The answers are obvious. But sadly, we live in a time when real issues are buried on a daily basis under the cacophony of such "burning questions".
The politician-media nexus has turned into a potent hate machine, so these questions will be repeated ad nauseum to paint Muslims of this country into an anti-national corner.
First, the controversy itself. The portrait of Jinnah at the centre of the row has been there for 80 years. It was installed after Jinnah was accorded the lifetime membership of the AMU Students Union in 1938. Many others such as Mahatma Gandhi, BR Ambedkar were given the same tribute much earlier and their portraits also grace the walls of the same hall.
Now, in 2018, the BJP MP from Aligarh Satish Gautam discovers this portrait and cries treason. Why?
This is not the first time that Mr Gautam has ignited a controversy related to AMU. Soon after being elected, he questioned the university about why it didn't celebrate the birthday of one the initial donors to the AMU, Raja Mahendra Pratap. As is the case almost all the time with the BJP/RSS appropriating historical figures, they bothered little to check on the antecedents, ideology or philosophy of Raja Mahendra Pratap, a Marxist who fought the Jana Sangh all his life. In 2014, this BJP MP reduced Raja Mahendra to just a Hindu being denied his due by the Muslim University.
In 2016, the BJP government argued in the Supreme Court that AMU should not be treated as a minority institution because it was set up by the government and not by Muslims.
Last year, some right-wing groups and BJP leaders spread the news that non-Muslim students at the AMU hostels were being denied breakfast and lunch during Ramzan. Some TV channels, without bothering to check for themselves, ran provocative headlines such as "Is AMU starving its non-Muslim students?" The bluff was called when non-Muslim students t said that it was all propaganda aimed at futhering hatred for the institution and Muslims in general.
Just days before this latest controversy, we saw the same "nationalist"/ hate-mongering TV channels debating why AMU wouldn't allow a RSS shakha inside its campus. Questions were put to the AMU community in the most revolting language.
I have listed all these incidents to impress upon the fact that just like JNU, the AMU is also being targeted systematically and consistently by the same nexus of hate groups and TV channels who are ever ready to amplify propaganda through their prime-time vitriol. Their agenda is simple: JNU is anti-national and AMU is pro Pakistan. And the country/Hindu "khatre mein hai".
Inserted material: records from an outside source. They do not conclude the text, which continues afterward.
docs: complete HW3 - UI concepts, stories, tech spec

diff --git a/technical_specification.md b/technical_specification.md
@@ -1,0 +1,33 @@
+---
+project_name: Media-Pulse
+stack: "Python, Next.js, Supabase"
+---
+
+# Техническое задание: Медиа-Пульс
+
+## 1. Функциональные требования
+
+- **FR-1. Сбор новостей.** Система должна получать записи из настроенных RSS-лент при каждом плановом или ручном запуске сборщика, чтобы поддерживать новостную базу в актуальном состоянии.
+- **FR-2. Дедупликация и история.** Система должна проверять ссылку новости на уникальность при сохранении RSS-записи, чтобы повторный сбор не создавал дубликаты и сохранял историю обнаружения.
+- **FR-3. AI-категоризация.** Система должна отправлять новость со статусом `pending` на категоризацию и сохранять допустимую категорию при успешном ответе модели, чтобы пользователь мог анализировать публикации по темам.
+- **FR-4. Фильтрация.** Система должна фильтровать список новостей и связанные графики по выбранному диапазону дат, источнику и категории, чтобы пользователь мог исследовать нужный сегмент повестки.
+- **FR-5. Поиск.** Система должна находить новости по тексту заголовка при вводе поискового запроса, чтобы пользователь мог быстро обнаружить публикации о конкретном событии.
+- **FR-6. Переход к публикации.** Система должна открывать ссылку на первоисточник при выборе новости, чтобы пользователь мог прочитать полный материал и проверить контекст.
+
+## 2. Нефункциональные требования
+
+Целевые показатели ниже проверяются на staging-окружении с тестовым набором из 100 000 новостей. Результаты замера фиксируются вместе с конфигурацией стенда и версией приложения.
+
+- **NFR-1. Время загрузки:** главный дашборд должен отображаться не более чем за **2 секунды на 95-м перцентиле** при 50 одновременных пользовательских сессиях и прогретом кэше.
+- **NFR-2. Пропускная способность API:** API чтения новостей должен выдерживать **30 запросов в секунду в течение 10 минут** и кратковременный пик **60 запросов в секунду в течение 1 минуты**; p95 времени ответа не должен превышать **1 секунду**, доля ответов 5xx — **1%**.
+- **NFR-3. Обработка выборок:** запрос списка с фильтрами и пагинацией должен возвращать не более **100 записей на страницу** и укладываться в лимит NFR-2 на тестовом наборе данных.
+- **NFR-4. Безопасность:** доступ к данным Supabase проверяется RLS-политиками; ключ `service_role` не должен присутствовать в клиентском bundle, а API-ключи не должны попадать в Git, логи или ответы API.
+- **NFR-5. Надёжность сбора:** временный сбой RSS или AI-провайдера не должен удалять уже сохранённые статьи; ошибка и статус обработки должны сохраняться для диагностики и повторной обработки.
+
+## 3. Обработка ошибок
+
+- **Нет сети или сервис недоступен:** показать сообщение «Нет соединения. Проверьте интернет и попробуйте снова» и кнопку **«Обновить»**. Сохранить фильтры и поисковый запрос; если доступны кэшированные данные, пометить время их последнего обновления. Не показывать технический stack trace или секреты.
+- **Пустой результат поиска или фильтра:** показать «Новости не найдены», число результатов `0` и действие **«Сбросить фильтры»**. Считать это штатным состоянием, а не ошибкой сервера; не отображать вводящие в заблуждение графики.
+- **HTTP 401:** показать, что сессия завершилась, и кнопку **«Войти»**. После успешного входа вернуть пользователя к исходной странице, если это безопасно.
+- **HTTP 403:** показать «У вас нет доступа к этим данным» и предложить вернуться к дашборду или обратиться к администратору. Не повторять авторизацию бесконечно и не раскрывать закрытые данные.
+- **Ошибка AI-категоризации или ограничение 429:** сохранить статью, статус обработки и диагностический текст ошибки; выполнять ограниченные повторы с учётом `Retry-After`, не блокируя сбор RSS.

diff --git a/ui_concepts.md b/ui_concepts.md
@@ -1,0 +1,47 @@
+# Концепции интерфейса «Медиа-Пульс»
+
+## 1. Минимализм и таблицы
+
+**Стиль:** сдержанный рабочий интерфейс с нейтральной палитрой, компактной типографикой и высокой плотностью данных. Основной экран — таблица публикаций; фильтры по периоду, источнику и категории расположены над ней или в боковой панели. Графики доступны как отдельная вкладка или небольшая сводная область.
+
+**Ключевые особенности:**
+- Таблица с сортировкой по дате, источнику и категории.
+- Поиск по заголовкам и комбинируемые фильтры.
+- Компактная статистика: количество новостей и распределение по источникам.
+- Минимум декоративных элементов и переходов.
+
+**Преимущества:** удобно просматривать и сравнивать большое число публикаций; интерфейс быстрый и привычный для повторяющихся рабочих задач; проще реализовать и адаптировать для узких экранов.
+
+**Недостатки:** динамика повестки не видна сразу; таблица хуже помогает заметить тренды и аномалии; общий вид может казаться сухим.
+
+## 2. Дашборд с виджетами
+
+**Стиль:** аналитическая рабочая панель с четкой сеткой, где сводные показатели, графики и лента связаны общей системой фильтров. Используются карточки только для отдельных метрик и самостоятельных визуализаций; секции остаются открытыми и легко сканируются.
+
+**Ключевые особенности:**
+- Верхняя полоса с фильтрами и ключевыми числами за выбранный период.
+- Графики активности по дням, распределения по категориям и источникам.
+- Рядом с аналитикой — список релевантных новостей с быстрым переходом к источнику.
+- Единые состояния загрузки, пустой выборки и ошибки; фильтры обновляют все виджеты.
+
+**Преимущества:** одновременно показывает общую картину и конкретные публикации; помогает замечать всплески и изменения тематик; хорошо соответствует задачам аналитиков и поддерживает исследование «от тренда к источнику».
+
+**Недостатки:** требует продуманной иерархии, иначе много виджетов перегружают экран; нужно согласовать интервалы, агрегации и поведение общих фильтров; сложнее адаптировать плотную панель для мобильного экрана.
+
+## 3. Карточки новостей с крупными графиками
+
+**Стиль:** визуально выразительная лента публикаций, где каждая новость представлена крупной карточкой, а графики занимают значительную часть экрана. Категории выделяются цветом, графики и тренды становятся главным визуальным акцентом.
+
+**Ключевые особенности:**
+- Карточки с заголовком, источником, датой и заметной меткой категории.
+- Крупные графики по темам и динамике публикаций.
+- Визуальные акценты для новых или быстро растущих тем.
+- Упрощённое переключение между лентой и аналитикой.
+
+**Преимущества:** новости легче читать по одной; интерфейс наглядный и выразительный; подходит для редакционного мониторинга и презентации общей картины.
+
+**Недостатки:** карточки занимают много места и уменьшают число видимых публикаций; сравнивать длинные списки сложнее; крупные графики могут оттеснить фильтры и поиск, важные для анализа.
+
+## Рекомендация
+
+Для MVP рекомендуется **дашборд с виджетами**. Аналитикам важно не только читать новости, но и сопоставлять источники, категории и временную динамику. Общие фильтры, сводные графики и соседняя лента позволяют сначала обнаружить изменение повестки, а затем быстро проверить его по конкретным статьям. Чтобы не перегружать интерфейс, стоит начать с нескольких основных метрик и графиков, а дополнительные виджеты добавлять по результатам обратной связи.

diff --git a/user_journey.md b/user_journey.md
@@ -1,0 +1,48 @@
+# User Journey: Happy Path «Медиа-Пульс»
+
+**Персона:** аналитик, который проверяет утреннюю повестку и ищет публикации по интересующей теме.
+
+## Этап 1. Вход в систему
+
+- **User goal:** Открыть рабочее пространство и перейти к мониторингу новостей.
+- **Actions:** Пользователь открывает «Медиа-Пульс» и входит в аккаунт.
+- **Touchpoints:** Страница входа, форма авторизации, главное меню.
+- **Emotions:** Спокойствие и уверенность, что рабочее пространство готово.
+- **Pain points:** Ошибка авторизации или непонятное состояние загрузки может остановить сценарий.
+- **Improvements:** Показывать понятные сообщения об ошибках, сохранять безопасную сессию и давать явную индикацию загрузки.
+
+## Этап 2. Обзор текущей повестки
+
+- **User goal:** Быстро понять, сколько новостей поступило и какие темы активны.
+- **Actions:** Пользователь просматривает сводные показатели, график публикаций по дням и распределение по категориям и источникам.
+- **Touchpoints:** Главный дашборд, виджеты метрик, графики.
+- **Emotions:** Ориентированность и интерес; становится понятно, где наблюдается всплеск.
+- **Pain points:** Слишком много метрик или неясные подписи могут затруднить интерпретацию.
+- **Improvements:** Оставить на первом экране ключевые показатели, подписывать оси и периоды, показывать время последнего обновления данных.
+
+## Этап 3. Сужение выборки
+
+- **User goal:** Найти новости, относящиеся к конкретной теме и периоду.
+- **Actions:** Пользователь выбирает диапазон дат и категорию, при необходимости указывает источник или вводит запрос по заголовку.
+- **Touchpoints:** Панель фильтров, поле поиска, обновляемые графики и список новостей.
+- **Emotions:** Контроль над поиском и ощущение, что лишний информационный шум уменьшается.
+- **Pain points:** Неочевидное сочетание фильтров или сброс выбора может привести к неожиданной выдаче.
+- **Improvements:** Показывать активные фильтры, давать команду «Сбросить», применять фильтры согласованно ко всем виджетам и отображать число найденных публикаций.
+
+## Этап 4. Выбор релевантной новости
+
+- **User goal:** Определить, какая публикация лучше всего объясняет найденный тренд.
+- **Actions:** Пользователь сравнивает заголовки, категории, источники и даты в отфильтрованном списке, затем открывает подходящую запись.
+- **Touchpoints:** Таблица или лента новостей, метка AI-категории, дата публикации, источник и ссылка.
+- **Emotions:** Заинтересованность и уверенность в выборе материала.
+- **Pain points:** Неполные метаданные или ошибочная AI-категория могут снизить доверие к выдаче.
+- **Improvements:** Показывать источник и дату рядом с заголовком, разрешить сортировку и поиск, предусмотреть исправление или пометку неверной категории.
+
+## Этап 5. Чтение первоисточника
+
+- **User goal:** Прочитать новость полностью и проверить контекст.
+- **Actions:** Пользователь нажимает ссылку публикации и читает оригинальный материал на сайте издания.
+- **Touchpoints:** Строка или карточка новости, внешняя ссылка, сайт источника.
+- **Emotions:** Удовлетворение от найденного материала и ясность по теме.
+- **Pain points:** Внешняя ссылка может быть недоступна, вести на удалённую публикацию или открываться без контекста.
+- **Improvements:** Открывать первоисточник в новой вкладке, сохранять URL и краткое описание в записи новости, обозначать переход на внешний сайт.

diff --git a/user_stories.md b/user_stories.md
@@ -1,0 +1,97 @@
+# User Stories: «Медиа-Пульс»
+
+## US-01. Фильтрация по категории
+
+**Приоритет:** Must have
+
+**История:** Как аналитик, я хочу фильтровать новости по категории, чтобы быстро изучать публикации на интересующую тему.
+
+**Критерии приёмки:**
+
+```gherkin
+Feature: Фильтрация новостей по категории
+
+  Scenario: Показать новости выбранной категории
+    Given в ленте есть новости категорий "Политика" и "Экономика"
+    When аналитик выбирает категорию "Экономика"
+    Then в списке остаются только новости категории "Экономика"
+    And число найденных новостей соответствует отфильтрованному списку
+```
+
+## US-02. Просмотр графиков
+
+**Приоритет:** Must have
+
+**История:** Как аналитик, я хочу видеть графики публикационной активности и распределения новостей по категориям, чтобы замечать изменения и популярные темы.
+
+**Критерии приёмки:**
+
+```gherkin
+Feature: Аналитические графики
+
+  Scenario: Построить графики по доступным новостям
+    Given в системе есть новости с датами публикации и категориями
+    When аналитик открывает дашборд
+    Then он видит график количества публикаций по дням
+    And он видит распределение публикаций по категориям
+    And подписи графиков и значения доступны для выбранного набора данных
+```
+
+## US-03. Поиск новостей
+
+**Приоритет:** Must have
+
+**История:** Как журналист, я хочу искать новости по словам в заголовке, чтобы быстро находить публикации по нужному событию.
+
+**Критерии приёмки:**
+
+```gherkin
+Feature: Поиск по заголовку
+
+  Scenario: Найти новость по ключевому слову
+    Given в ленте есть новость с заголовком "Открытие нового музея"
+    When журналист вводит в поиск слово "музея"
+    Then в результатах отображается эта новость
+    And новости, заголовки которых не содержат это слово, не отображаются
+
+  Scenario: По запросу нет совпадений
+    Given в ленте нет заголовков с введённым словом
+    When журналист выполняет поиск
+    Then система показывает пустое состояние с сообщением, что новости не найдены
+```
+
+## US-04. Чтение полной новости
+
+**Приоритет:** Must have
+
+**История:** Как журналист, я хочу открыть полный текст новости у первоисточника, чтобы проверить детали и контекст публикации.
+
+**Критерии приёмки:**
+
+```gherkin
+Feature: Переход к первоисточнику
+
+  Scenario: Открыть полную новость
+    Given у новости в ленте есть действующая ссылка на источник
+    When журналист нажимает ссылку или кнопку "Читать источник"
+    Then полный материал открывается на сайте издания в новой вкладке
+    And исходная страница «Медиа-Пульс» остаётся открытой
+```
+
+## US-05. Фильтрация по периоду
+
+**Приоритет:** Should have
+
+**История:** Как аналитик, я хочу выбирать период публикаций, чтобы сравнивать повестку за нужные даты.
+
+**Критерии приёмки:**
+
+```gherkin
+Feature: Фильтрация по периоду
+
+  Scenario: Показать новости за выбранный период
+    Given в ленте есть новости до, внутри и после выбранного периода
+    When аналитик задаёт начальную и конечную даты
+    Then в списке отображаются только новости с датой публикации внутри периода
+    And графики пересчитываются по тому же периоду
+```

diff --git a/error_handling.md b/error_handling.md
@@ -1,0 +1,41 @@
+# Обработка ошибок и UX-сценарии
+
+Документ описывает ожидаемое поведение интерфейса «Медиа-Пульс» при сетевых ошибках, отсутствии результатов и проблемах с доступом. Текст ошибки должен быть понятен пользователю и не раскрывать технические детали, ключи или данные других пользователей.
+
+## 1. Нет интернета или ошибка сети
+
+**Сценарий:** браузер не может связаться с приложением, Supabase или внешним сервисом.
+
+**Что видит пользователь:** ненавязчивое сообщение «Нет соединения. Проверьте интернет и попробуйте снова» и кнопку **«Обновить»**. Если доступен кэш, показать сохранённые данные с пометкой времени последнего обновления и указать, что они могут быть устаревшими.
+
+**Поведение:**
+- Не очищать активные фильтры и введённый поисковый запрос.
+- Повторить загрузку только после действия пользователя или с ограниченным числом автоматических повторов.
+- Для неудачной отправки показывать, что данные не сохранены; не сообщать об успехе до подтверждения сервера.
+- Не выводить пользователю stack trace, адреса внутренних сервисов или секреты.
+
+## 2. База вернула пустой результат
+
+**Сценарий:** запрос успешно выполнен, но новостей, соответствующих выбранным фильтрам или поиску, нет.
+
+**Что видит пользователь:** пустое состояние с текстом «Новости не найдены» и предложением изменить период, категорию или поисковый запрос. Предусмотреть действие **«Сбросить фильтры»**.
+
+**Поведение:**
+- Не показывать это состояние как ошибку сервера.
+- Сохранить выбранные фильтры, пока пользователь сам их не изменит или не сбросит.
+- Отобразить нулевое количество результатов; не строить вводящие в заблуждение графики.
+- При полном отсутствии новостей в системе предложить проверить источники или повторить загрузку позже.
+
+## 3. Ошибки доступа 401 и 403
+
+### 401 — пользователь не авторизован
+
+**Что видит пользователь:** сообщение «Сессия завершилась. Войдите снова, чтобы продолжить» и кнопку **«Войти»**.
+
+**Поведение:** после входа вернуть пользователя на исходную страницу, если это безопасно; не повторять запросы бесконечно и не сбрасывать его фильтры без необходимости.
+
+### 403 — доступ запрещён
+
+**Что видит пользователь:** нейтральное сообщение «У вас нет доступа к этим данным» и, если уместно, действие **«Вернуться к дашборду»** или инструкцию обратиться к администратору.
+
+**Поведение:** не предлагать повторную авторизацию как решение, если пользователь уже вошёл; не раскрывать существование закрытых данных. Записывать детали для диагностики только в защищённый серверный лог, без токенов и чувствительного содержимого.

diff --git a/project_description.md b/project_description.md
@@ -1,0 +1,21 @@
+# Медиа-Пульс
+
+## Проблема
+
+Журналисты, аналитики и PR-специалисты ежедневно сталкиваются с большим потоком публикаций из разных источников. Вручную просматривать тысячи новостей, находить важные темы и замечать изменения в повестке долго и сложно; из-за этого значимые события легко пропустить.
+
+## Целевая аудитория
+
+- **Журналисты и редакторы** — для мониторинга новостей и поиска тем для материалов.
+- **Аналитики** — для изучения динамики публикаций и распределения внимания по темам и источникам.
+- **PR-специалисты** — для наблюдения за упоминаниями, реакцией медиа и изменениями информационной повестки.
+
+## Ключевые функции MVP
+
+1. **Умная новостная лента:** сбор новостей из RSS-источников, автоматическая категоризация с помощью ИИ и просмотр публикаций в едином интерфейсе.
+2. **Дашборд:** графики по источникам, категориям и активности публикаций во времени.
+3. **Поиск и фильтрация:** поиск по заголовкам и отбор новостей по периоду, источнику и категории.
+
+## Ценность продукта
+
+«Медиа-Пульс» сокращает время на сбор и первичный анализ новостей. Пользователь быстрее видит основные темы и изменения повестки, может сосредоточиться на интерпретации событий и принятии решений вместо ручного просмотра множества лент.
Back to the Jinnah portrait. If the AMU Students Union had put up the picture now or recently, I would have been the first person to object to it and ask for its removal. But it lay there for 80 years, symbolising an event in the history of the AMU Students Union. Did the portrait, by just being there, in any ways impact the minds and hearts of the AMU community or was it being celebrated or garlanded on any particular occasion? No.
It just represents a moment in the very complex evolution of the Aligarh Muslim University, which was born out of the efforts of all shades of opinion - Nationalist, Communists, Islamist, etc all collaborating in the pursuit of education for the Muslims of India.
Of course, this complexity is too much for a matric pass politician such as Mr Gautam. Can we expect him to appreciate complexities of history, when he and his organisation are out to "cleanse" Indian history of all that doesn't fit with their narrow view of this lovely, plural, complex country?
It is in this context that the BJP MP has dusted and dragged an 80-year-old portrait to play his sinister contemporary politics. The portrait is the latest tool to put the patriotism of the Muslim Indians in question.
Now whether this portrait stays or goes is immaterial. The purpose has been achieved. AMU and Muslims have been painted as Jinnah-lovers by the hate machine. The fact that the majority of Muslims were the first ones to reject Jinnah's two-nation theory and chose to stay in a secular, constitutional democracy rather than a theocracy would not cut much ice in the face of primetime xenophobia raining down thanks to the neta-anchor nexus.
TV headlines will fade in a few days. "Nationalist"/ hate-mongering anchors will invent some other divisive issue to deal another blow to whatever is left of communal amity in the country, but this portrait will continue to be hung around the neck of Muslim Indians like the proverbial albatross.
No coincidence that we are in election season, of course.(Mohd Asim is a Senior News Editor, NDTV 24X7 and an AMU alumnus)Disclaimer: The opinions expressed within this article are the personal opinions of the author. The facts and opinions appearing in the article do not reflect the views of NDTV and NDTV does not assume any responsibility or liability for the same.
The recent developments at the Aligarh Muslim University are worrying and dangerous. A portrait of Pakistan founder Mohammad Ali Jinnah at the Students Union Hall of the AMU is at the centre of a raging nationwide debate. Suddenly the nationalist TV channels, rightwing groups, government representatives are all worked up over the portrait that has been there for decades. Is Jinnah an icon for the AMU? Should the man who divided India be idolised? Isn't it time to dump Jinnah? Questions such as these are blaring on TV screens on prime time.